When it is said that “God is Love,” the world love signifies neutrality. It has nothing to do with the opposite of hate. God is just another word for neutrality, and neutrality denotes “not helping or supporting either of two opposing sides….”…[T]here is no point, no purpose, and no meaning….
You see if you understand your True nature IS neutrality, caring and making things matter is really missing the mark.
This material illustrates perfectly the difference between Course nondualism and conventional nondualism (at least the Neo-Advaita variety). In Course nondualism, God is Love and nothing else. “Hate must be the opposite of love” (M-7.4:7), and God is wholly on the side of love, which alone is real. His love means that He cares for us. “You are His care because He loves you….His concern and care for you are limitless” (T-5.VII.1:5, T-15.VIII.1:5). And He has given each of us the holy purpose of caring for each other: “And to each [person] has He allowed the grace to be a savior to the holy ones especially entrusted to his care” (T-31.VII.8:3). But in Veltheim’s nondualism, God is neutrality. He doesn’t really love or hate, for to do either would be to take a side. He doesn’t care for us and doesn’t want us to care about anyone or anything. Veltheim calls this “Love,” but what a strange kind of love! Imagine someone saying to you “I love you,” and then clarifying it by saying, “Well, I actually mean that I’m totally neutral toward you. I really don’t care. After all, there is no purpose or meaning to anything so you don’t really matter to me.” Would you feel loved by this person?
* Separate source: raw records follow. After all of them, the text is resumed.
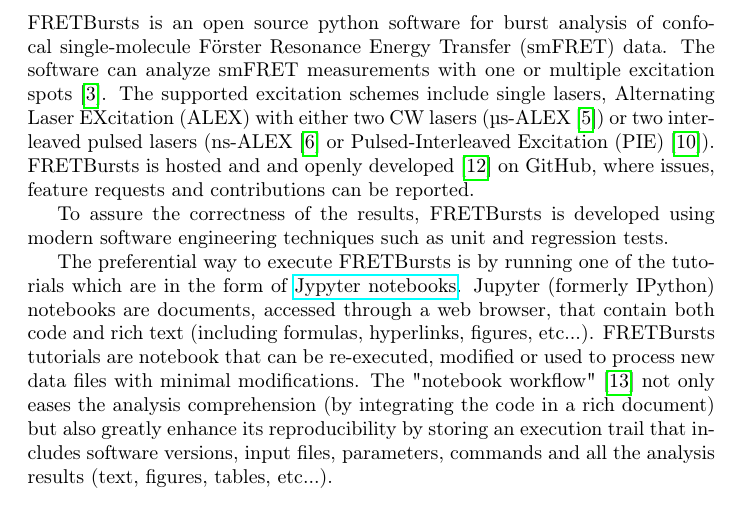
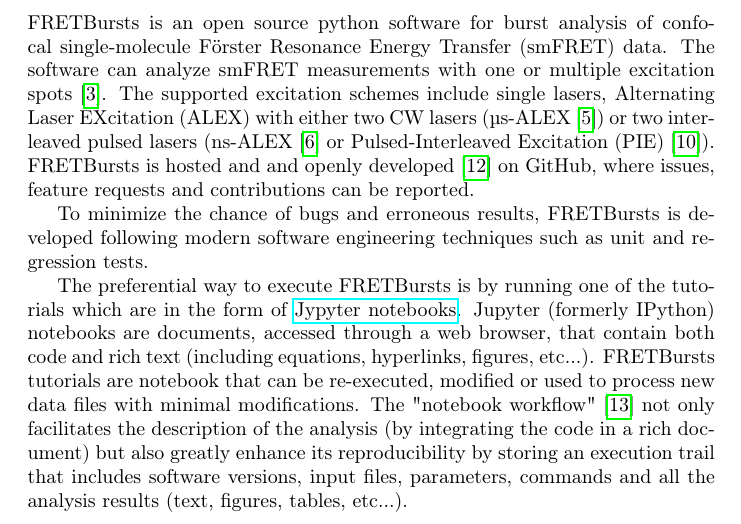
Before and after one commit to tritemio/fretbursts_paper, a LaTeX paper (main.tex, which reads Introduction.tex): part of page 2 of 18, cut so that both start at the same text. Compiled offline with pdfLaTeX.

Commit message:
edited Introduction.tex

```diff
--- a/Introduction.tex
+++ b/Introduction.tex
@@ -10,17 +10,19 @@
 FRETBursts is hosted and and openly developed~\cite{Prli__2012} on GitHub, where
 issues, feature requests and contributions can be reported.
 
-To assure the correctness of the results, FRETBursts is developed using modern
-software engineering techniques such as unit and regression tests.
+To minimize the chance of bugs and erroneous results, FRETBursts is developed
+following modern software engineering techniques such
+as unit and regression tests.
 
 The preferential way to execute FRETBursts is by running one of the tutorials which are in the form of \href{http://ipython.org/notebook.html}{Jypyter notebooks}.
 Jupyter (formerly IPython) notebooks are documents,
 accessed through a web browser, that contain both code and
-rich text (including formulas, hyperlinks, figures, etc...).
+rich text (including equations, hyperlinks, figures, etc...).
 FRETBursts tutorials are notebook that can be re-executed,
 modified or used to process new data files with minimal modifications.
-The "notebook workflow"\cite{Shen_2014} not only eases
-the analysis comprehension (by integrating the code in a rich document)
+The "notebook workflow"\cite{Shen_2014} not only facilitates
+the description of the analysis (by integrating the code
+in a rich document)
 but also greatly enhance its reproducibility by storing an execution trail
 that includes software versions, input files, parameters, commands and all
 the analysis results (text, figures, tables, etc...).
```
As I’ve said, the great nondual sages don’t travel this cold, amoral path (and I should add that more than a few Course teachers and students interpret the Course in a Neo-Advaita way), but it is an easy path to slip onto if your very vision of reality is of God the Great Neutrality. To me, the beauty of the Course’s non-dualism is this: The fact that God Himself is only loving gives us a firm anchor in reality for a life that is a true imitatio Dei, a life of pure love. True, the Course never gives us a list of behavioral norms, but it does constantly call us to live a life in which all of our thoughts, words, and actions are reflections of the purely loving nature we share with God. To use the list of characteristics of God’s teachers (see M-4), the advanced teacher of this path lives a life of perfect trust, honesty, tolerance, gentleness, joy, defenselessness, generosity, patience, faithfulness, and open-mindedness. This person is far more appealing to me than the one who is “beyond” right and wrong, and too detached to even care.
This, then, is the great benefit that the Course’s nondualism offers us: It gives us a vision of reality in which everything—God’s nature, our own true nature, and the lives we lead when we let our own true nature shine forth—is pure, unadulterated love, the endless manifestation of the glorious truth that love is a law without an opposite.
 Ken Wilber, The Essential Ken Wilber: An Introductory Reader (Boston: Shambhala, 1998), p. 52.
 Encyclopedia of Religion, s.v. “monism.”
 Integral Spirituality: A Startling New Role for Religion in the Modern and Postmodern World (Boston: Shambhala, 2006), p. 236.
 Integral Spirituality, p. 237.
 All of the block quotes that follow are from Jessica Roemischer, “Who’s Transforming Anyway? Stacey Heartspring Encounters the Post-Modern Craze of Neo-Advaita,” What Is Enlightenment? Issue 34 (September-December 2006), pp. 146-165. This is a reprint of an article that originally appeared in Issue 22 (Fall/Winter 2002). The Manson quote is from the new introduction by Tom Huston.